Live monitoring of individual cancer cells can greatly benefit the search for drugs that target tumors. Researchers from the Singapore Institute for Clinical Sciences and Methodist Hospital of Cornell University transferred a gene from a firefly into cells of glioblastoma multiforme (GBM) to make it bioluminesce in zebrafish.
They assessed the ‘invasiveness’ of the cells by measuring how quickly they moved through a three-dimensional matrix, and found that the most invasive cells express a gene that makes them more mobile. The same gene has also been correlated previously with reduced patient survival.
The researchers then injected the GBM cells into zebrafish embryos, and observed tumors in the embryos a few days later. By placing the embryos under a charge-coupled device camera, they were able to watch the bioluminescent tumor cells growing and moving around the body, invading other organs.
This new bioluminescence screening platform represents a unique real-time method for observing small numbers of cancer cells in a live animal. It is cheaper, easier and far more sensitive than existing imaging methods such as positron emission or computed tomography scanning, or magnetic resonance or fluorescent imaging.

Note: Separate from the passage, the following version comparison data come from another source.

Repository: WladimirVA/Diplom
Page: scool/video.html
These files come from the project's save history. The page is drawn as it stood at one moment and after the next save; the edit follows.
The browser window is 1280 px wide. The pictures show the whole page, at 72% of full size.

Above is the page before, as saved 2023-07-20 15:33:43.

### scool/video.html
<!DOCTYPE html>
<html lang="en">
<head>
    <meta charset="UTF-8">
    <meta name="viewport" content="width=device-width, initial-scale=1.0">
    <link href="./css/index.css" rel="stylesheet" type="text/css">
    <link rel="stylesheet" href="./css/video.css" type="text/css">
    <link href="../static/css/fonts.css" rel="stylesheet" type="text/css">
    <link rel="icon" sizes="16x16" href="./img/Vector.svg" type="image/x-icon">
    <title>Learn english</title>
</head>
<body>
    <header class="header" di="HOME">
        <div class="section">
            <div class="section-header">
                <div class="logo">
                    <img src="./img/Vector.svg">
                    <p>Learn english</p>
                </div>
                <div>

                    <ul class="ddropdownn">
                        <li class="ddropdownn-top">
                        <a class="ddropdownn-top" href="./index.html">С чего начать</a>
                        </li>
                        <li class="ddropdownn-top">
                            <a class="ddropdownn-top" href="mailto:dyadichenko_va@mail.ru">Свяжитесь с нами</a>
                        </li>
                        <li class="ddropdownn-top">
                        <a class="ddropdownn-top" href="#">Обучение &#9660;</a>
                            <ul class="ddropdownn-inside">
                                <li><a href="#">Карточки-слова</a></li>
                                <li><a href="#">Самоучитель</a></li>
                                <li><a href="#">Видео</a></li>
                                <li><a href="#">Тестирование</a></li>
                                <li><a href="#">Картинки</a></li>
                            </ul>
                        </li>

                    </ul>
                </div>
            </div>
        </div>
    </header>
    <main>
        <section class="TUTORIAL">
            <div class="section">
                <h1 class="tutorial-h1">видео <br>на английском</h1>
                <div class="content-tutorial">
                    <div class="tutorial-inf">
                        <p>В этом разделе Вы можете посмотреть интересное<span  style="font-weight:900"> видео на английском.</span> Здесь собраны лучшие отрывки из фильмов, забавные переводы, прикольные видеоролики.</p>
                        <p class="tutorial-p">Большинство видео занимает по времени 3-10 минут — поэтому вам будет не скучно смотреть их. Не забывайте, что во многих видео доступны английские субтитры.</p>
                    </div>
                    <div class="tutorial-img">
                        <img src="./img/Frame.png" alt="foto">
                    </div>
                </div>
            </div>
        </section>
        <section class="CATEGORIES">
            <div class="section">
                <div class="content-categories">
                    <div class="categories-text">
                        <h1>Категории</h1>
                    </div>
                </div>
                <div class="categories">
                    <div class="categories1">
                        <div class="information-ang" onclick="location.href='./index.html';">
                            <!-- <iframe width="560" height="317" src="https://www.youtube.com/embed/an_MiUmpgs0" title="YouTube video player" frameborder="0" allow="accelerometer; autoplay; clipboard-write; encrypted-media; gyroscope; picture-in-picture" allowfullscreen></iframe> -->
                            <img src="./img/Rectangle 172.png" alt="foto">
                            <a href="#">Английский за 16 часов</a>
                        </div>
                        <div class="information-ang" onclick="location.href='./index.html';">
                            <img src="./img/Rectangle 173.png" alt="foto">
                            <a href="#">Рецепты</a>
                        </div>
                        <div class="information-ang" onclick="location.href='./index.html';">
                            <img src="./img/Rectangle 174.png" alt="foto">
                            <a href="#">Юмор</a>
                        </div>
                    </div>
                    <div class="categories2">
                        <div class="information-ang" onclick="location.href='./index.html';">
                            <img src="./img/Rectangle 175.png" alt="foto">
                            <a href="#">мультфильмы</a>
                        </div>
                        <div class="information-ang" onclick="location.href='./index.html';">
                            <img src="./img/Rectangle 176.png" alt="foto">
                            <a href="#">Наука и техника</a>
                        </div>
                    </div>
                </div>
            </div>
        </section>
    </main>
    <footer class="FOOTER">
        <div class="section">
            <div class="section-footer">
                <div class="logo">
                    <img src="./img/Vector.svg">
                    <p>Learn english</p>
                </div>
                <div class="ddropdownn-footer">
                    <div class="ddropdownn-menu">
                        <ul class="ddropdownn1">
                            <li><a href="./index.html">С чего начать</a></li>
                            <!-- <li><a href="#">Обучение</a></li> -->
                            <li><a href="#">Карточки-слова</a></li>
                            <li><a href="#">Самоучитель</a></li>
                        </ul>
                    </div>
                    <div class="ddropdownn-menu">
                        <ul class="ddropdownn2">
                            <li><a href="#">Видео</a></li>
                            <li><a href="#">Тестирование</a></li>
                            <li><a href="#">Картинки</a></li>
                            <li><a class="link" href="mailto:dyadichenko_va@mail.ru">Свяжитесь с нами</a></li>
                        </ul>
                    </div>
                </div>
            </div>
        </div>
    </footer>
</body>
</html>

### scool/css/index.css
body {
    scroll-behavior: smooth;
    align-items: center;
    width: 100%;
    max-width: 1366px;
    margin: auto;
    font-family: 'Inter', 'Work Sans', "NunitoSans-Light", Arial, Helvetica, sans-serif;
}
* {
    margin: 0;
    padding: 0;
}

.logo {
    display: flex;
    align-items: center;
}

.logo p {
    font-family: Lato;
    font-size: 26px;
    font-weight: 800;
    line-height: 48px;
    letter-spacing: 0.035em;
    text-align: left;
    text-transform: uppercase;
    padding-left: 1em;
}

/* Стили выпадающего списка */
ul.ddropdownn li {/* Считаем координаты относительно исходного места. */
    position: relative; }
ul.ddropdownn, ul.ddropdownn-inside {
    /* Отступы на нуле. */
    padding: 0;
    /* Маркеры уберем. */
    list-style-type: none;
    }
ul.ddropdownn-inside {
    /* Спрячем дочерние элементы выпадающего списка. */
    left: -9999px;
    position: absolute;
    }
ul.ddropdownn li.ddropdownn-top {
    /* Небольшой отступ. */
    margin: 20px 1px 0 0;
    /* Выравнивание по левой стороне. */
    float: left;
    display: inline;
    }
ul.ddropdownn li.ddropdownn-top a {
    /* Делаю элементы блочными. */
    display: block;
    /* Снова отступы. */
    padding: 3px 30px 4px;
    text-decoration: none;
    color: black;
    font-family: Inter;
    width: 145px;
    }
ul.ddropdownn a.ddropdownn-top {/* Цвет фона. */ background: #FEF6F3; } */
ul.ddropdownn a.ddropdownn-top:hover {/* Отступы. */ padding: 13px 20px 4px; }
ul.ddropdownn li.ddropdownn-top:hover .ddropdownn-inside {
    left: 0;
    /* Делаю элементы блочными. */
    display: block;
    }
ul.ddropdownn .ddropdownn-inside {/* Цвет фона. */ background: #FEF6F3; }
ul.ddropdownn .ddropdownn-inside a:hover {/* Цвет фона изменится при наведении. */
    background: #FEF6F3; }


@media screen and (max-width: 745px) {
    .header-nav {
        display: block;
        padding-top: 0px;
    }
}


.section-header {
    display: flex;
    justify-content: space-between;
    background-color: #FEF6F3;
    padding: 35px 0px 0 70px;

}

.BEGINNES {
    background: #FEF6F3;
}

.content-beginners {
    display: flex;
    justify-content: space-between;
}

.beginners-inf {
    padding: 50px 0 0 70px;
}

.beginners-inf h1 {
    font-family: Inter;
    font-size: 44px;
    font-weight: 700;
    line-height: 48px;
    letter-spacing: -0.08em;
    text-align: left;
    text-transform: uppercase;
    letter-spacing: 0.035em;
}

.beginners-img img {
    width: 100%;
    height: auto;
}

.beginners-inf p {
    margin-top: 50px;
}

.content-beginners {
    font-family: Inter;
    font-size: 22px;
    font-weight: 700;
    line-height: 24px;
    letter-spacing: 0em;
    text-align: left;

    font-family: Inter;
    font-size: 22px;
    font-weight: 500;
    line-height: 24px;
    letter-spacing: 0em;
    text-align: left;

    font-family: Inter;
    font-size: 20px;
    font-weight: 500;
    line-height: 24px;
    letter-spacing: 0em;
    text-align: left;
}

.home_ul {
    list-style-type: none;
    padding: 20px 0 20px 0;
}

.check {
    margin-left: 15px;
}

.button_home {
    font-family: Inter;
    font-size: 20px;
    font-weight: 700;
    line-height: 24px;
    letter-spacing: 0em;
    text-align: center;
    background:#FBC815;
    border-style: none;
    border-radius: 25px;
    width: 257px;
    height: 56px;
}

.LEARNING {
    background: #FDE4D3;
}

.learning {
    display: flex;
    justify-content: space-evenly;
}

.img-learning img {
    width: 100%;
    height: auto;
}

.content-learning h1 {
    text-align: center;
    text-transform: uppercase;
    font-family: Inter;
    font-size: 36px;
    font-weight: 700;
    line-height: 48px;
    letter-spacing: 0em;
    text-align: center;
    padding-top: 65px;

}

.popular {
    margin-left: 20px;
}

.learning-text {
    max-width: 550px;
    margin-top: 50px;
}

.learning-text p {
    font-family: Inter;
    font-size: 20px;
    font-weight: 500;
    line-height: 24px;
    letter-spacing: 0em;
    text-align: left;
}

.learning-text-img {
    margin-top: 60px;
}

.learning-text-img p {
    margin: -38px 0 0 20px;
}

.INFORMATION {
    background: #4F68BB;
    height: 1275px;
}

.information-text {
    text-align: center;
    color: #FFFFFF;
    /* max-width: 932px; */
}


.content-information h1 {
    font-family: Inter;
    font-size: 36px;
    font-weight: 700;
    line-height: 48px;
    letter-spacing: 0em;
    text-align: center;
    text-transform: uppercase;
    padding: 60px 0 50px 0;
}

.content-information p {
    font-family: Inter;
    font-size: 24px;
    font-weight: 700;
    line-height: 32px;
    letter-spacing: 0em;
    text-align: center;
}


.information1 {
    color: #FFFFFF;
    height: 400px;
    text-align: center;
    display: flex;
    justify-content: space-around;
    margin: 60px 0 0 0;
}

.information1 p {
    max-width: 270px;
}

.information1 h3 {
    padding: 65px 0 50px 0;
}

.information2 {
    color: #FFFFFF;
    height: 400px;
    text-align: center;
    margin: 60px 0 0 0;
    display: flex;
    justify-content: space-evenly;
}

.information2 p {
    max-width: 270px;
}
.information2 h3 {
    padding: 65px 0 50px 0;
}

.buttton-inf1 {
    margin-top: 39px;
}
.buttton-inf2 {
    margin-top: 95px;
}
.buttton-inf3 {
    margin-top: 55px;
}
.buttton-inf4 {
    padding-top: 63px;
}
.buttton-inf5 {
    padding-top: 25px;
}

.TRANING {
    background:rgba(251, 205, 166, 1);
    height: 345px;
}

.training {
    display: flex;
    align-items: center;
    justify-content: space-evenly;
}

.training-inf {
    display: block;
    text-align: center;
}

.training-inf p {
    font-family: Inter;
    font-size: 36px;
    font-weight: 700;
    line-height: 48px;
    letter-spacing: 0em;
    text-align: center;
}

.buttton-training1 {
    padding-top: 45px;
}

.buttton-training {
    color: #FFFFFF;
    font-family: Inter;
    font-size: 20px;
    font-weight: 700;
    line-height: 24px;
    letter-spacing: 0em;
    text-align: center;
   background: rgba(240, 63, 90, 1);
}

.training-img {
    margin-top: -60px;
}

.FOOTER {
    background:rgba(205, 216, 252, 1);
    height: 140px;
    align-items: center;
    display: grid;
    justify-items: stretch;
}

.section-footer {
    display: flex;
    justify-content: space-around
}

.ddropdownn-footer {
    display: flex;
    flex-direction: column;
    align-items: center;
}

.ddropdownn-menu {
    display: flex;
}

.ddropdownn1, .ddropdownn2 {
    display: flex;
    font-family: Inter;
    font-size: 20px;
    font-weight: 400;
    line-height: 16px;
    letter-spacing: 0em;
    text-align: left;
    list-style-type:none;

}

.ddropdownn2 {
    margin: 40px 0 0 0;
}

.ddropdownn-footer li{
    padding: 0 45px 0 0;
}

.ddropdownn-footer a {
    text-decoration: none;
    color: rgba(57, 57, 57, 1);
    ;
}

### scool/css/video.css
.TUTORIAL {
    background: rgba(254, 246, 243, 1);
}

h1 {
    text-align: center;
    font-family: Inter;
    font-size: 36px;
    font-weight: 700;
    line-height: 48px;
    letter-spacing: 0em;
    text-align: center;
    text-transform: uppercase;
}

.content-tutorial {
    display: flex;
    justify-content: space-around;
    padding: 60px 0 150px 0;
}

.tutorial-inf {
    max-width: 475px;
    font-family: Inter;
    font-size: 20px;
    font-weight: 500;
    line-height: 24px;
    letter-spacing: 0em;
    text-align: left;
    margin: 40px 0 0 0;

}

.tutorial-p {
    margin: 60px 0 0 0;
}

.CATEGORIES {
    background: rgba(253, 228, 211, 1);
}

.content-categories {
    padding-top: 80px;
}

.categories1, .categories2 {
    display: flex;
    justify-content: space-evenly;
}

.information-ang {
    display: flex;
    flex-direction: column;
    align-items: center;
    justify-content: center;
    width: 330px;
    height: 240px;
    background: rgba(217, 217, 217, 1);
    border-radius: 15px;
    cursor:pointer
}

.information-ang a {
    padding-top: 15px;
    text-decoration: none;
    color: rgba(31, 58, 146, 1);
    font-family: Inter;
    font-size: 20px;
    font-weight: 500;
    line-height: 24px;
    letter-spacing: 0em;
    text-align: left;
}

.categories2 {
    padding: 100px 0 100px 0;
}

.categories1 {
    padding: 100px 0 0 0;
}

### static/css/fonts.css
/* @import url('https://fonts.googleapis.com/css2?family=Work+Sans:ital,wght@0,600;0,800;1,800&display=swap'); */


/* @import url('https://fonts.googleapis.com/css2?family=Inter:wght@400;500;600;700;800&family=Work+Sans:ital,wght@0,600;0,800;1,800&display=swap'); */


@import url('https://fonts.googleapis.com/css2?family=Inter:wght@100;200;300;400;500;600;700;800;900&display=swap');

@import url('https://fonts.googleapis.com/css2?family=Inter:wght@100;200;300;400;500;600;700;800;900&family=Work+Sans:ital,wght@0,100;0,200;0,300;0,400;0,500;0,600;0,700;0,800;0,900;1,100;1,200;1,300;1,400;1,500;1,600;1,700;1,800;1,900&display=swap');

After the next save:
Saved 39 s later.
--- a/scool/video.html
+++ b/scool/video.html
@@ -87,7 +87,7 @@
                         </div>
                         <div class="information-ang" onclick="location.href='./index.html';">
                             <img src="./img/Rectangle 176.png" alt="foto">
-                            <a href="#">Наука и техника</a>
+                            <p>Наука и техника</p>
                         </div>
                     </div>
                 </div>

Furthermore, the discovery of a genetic subset of highly invasive GBM cells could help greatly in the development of drugs that target tumor-initiating cells.
The team plans to use the platform to screen anti-migration and invasion candidate compounds for GBM treatment and extend the platform for drug screening in other invasive tumors and for drug combination studies.
Press release: Bioimaging: Keeping an eye on cancer…
Abstract in Journal of Neurosurgery: A screening platform for glioma growth and invasion using bioluminescence imaging